Packages and Components
Hi there. So far all the demos that we've done were single file, and they were fairly simple. So the goal of this module is to talk about what happens when you have a larger project. How do you organize your code to make the whole project understandable and manageable? So the goal of this project is for us to learn how to organize the code better, but we're also going to take a look at how to actually use third party packages, and there's one particular package that we're actually going to discuss in depth. So here's what we're going to see in this particular module. First of all, we'll talk about the IEEE Library, and the standard logic type, which is very important, and is actually used all over the place instead of things like bit and bit vector that we've been using so far.
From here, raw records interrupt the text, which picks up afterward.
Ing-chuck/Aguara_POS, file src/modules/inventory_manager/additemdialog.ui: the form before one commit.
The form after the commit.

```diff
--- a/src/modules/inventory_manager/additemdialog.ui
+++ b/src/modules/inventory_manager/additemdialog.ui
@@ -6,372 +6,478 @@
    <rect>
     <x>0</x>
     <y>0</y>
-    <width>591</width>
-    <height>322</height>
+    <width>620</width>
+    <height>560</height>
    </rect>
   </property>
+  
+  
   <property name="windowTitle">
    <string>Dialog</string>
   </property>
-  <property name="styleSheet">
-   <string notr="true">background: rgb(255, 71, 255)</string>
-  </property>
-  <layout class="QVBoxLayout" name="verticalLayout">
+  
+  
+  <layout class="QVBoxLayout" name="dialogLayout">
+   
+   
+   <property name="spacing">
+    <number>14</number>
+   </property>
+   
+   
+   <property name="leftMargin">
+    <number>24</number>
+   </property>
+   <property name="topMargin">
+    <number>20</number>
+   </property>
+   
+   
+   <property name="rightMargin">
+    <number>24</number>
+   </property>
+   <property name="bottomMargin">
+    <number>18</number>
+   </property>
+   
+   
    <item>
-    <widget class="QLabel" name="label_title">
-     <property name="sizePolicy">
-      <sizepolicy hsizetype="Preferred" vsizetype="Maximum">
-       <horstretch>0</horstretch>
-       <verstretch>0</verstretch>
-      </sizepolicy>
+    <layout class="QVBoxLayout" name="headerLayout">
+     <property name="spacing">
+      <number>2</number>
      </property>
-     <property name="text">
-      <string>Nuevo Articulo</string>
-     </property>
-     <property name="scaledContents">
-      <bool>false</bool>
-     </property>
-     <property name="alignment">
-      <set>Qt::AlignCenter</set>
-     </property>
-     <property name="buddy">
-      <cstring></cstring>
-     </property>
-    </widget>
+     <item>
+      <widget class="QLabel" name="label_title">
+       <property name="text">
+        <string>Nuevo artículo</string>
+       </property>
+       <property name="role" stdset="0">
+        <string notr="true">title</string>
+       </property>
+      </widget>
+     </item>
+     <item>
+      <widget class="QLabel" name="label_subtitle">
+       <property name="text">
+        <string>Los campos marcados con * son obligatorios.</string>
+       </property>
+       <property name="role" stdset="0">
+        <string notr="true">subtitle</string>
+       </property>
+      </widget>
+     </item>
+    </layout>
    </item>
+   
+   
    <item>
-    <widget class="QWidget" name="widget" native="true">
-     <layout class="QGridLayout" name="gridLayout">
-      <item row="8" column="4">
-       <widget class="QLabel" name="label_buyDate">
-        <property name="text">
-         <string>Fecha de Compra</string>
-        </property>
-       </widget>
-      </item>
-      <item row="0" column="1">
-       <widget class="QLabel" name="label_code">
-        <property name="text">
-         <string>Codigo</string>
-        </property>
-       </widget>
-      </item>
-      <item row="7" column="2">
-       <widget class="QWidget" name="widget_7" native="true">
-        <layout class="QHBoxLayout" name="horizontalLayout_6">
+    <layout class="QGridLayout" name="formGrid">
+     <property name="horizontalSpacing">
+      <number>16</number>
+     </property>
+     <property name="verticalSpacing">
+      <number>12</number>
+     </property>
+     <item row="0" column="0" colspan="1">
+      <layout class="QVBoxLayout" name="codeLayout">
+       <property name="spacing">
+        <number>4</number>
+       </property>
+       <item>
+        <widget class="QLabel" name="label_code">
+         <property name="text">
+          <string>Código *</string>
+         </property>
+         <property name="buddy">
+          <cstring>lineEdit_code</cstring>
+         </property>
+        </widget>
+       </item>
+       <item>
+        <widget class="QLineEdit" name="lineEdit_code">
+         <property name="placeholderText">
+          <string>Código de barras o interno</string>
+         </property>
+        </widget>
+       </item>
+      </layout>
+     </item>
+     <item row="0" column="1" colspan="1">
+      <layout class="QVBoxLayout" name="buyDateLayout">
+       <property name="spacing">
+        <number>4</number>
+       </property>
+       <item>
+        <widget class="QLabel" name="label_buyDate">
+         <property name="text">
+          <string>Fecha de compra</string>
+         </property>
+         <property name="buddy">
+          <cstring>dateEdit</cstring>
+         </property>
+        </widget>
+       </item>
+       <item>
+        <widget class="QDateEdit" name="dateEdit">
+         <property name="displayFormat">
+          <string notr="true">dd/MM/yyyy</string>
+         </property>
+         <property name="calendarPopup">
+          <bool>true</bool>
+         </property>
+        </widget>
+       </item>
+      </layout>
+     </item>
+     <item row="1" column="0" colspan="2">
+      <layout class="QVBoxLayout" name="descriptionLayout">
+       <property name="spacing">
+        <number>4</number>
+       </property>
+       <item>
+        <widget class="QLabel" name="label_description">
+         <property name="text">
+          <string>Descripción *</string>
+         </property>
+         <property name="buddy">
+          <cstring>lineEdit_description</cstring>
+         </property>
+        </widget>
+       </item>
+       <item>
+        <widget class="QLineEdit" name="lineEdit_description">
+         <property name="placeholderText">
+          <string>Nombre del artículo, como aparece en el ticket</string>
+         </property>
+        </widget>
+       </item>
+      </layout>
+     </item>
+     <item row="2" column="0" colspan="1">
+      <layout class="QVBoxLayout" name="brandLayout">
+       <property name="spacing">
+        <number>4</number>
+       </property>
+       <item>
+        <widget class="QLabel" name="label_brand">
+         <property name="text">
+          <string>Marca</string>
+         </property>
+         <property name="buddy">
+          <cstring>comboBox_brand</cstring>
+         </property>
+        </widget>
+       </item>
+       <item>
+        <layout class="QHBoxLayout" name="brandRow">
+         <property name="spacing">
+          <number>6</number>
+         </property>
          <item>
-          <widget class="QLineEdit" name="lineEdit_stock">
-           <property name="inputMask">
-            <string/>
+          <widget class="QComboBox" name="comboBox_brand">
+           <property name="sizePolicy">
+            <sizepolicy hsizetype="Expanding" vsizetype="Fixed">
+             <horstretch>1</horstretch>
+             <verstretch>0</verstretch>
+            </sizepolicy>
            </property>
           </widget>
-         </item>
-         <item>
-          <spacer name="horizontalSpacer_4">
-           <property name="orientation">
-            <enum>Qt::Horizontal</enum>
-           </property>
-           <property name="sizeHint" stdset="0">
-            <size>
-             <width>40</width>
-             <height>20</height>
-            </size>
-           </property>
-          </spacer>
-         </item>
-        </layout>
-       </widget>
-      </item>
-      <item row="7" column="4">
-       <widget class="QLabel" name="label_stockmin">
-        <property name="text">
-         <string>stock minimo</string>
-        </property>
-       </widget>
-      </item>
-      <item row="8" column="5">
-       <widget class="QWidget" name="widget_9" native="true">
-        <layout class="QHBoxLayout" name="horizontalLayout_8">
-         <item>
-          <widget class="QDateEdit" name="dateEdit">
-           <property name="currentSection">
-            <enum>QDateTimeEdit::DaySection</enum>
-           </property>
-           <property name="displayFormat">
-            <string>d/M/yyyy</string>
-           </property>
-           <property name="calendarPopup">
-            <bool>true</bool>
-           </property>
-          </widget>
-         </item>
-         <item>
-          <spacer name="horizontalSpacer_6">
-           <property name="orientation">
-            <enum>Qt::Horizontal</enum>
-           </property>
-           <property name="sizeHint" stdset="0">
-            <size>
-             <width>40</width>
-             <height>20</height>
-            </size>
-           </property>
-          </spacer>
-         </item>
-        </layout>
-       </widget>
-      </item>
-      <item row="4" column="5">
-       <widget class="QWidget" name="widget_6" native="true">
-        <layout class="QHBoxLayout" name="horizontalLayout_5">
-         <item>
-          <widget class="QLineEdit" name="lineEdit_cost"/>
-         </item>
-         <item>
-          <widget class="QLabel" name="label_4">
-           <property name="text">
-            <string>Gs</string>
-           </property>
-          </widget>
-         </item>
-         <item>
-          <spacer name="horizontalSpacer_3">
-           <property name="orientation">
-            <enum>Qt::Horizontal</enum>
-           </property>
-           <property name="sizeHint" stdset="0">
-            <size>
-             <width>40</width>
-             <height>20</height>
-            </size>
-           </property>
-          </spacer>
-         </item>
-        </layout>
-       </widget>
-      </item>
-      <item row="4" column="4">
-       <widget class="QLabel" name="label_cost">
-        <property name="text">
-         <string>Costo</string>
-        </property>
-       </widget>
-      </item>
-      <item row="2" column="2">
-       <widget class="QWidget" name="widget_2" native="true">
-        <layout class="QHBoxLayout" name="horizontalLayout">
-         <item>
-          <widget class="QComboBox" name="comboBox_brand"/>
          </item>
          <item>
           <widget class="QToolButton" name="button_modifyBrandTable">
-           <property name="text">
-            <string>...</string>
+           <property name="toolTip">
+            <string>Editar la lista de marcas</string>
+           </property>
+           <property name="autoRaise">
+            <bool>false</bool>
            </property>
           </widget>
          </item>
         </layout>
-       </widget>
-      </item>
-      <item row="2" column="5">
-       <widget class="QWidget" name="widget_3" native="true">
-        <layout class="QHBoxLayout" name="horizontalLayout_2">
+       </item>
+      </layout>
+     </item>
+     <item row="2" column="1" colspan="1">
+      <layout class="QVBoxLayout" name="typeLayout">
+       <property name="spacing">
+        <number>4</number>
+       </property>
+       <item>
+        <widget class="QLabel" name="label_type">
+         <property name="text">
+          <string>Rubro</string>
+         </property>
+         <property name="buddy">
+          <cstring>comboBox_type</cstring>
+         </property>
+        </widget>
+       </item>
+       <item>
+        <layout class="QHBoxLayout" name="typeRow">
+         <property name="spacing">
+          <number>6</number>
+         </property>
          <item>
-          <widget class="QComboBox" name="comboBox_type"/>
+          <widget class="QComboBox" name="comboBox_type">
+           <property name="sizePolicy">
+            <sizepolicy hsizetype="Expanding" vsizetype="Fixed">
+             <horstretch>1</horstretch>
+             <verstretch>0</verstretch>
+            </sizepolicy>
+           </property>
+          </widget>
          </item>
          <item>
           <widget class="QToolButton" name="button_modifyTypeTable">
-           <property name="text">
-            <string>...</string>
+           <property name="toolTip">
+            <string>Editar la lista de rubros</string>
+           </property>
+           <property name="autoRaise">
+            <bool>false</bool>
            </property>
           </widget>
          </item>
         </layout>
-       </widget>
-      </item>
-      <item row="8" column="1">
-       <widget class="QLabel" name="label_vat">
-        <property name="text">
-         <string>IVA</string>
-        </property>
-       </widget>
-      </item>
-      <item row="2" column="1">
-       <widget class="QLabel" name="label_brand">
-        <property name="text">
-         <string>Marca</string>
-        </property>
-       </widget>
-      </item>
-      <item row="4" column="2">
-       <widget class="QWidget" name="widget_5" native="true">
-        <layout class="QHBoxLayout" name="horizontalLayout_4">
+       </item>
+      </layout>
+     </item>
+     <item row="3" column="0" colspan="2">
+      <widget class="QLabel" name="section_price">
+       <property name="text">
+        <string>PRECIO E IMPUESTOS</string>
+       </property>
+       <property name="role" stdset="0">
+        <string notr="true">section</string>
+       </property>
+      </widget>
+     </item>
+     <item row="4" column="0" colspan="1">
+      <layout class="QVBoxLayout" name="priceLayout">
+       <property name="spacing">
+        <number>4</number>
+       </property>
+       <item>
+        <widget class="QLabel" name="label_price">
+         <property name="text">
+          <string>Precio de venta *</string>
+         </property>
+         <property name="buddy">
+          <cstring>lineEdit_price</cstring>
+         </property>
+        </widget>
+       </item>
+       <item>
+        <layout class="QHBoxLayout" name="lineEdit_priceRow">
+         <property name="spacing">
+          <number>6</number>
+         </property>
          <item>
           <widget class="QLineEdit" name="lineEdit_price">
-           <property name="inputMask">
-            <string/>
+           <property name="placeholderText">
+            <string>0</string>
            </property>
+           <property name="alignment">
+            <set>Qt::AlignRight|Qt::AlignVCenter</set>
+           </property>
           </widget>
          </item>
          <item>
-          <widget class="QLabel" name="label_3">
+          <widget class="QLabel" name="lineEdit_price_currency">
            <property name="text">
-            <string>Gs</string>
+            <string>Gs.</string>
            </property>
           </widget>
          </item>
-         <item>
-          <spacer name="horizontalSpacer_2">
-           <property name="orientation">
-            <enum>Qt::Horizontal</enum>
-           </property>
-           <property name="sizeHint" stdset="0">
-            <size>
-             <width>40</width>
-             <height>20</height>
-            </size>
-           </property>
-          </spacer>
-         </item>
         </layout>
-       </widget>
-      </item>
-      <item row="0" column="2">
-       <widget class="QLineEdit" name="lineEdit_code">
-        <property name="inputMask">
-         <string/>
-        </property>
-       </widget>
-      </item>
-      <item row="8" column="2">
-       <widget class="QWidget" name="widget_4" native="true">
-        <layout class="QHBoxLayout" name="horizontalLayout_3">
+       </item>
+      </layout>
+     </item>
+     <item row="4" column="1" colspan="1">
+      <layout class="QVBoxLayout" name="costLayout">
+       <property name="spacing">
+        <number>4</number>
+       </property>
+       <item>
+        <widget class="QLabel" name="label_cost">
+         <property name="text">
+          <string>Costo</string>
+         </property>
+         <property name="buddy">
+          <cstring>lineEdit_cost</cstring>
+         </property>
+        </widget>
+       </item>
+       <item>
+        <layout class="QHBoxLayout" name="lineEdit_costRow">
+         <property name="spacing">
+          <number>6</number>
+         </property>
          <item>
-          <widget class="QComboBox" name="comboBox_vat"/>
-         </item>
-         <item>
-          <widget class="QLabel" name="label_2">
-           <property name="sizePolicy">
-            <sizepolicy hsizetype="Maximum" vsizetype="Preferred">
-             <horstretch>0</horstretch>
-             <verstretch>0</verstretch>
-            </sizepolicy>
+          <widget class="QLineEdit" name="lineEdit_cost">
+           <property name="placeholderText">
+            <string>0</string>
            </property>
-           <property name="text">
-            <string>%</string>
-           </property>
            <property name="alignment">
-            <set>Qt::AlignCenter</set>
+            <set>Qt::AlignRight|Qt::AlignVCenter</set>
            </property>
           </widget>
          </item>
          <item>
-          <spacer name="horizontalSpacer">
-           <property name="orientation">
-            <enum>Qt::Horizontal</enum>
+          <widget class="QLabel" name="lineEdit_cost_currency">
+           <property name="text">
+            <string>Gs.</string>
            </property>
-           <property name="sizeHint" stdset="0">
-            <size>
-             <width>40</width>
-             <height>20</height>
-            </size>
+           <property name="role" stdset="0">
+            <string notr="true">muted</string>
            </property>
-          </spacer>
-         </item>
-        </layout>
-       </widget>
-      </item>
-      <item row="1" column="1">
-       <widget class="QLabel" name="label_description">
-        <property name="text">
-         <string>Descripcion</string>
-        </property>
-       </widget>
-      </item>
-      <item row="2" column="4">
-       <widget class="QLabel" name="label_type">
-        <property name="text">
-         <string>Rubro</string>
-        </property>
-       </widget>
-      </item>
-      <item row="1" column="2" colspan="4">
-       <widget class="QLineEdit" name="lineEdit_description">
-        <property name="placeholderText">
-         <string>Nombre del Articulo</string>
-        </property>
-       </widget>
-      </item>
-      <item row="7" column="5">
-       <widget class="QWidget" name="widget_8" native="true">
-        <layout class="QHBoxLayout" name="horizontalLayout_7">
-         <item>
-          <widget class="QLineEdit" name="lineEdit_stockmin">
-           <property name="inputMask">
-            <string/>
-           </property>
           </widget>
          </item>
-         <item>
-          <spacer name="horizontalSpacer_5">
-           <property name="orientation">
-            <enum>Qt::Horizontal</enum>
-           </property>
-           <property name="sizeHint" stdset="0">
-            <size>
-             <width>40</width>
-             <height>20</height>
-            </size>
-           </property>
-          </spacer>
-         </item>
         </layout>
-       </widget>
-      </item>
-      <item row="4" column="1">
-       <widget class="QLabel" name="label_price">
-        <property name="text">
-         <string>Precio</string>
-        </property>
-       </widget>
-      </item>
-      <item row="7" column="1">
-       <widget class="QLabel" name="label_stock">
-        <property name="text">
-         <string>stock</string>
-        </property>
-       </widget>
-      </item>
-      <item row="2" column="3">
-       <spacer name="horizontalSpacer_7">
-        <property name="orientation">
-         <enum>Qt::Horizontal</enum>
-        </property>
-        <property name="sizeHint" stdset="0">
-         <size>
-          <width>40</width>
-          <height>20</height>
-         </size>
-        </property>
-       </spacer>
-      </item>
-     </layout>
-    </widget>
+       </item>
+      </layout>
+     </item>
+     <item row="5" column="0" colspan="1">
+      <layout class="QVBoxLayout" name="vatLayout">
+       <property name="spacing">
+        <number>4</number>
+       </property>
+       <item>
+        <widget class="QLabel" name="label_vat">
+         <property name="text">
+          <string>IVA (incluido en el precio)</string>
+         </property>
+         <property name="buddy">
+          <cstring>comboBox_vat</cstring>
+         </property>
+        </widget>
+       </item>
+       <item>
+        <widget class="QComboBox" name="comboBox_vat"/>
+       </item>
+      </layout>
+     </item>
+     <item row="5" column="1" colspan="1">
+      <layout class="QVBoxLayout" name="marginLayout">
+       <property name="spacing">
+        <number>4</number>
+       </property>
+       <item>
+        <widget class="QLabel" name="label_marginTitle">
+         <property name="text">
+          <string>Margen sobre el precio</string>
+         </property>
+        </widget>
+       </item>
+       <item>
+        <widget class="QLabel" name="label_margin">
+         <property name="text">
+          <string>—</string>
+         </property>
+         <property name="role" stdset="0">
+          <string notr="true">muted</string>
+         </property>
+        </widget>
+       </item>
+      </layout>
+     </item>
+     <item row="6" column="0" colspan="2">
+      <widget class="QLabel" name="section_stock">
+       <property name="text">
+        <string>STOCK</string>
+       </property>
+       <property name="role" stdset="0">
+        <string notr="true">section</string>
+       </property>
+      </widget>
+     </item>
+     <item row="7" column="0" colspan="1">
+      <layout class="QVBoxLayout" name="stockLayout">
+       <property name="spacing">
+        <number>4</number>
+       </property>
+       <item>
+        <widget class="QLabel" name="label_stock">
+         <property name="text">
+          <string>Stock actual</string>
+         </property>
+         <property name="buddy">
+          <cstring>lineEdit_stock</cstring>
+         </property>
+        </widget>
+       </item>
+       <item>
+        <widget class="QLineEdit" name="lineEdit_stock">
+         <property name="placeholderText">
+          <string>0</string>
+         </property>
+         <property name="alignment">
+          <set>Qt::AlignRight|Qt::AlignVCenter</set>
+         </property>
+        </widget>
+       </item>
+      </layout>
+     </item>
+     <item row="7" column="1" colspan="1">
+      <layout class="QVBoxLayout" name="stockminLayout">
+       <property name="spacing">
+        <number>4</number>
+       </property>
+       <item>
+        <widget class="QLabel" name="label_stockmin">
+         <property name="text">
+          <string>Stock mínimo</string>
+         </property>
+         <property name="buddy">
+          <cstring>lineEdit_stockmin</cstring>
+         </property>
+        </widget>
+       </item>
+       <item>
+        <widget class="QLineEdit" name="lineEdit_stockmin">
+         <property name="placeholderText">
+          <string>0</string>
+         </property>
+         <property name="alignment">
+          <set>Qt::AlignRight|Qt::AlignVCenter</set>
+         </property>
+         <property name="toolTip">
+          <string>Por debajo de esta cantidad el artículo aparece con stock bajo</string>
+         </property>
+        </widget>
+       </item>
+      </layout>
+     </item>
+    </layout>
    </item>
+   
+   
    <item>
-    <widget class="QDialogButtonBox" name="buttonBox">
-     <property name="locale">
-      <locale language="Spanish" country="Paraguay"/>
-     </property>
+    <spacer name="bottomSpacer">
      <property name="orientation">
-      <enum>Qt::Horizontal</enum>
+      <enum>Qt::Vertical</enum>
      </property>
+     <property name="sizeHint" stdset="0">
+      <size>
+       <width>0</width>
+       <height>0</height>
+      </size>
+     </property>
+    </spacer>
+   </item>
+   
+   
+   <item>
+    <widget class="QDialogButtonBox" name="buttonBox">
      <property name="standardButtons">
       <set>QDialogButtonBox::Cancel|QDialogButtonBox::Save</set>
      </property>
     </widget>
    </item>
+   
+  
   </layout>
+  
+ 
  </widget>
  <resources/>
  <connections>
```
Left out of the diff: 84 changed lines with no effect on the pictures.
Then we'll take a look at packages and libraries generally, and we're actually going to learn how to make our own library, which we'll do in the demo part. Then we're going to talk about components and port maps. This is important for arranging multi-level designs in your FPGA. This way you can use entities inside architectures, and you can build a fairly complicated architecture out of simple building blocks. Then we'll take a look at the generate statement, and this is something that actually helps us put several elements of the same type, for example, into our architecture, and finally, we're going to do a demo where we'll actually use all this knowledge to build something which involves both packages as well as components.

Debugging and Analysis
Hi there, and welcome to the last module of this course. Now in this module we're not going to program anymore. Instead, we're going to take a look at simulation and debugging. So the goal of this module is for you to learn how to use the tools, which are provided by Altera, to find and correct different errors in your designs, and there are two specific tools that we're going to discuss. First of all, we'll take a look at ModelSim, which allows you to simulate the code that you write without actually having a physical hardware device, so you can simply feed your code into a simulator, which then gives you the waveforms as if it was executing on the actual FPGA, and then the next part is we're going to take a look at the SignalTap Logic Analyzer. Now this is something which does require compilation, and does require actual hardware, but it lets you monitor what's happening on your FPGA while sitting at your computer.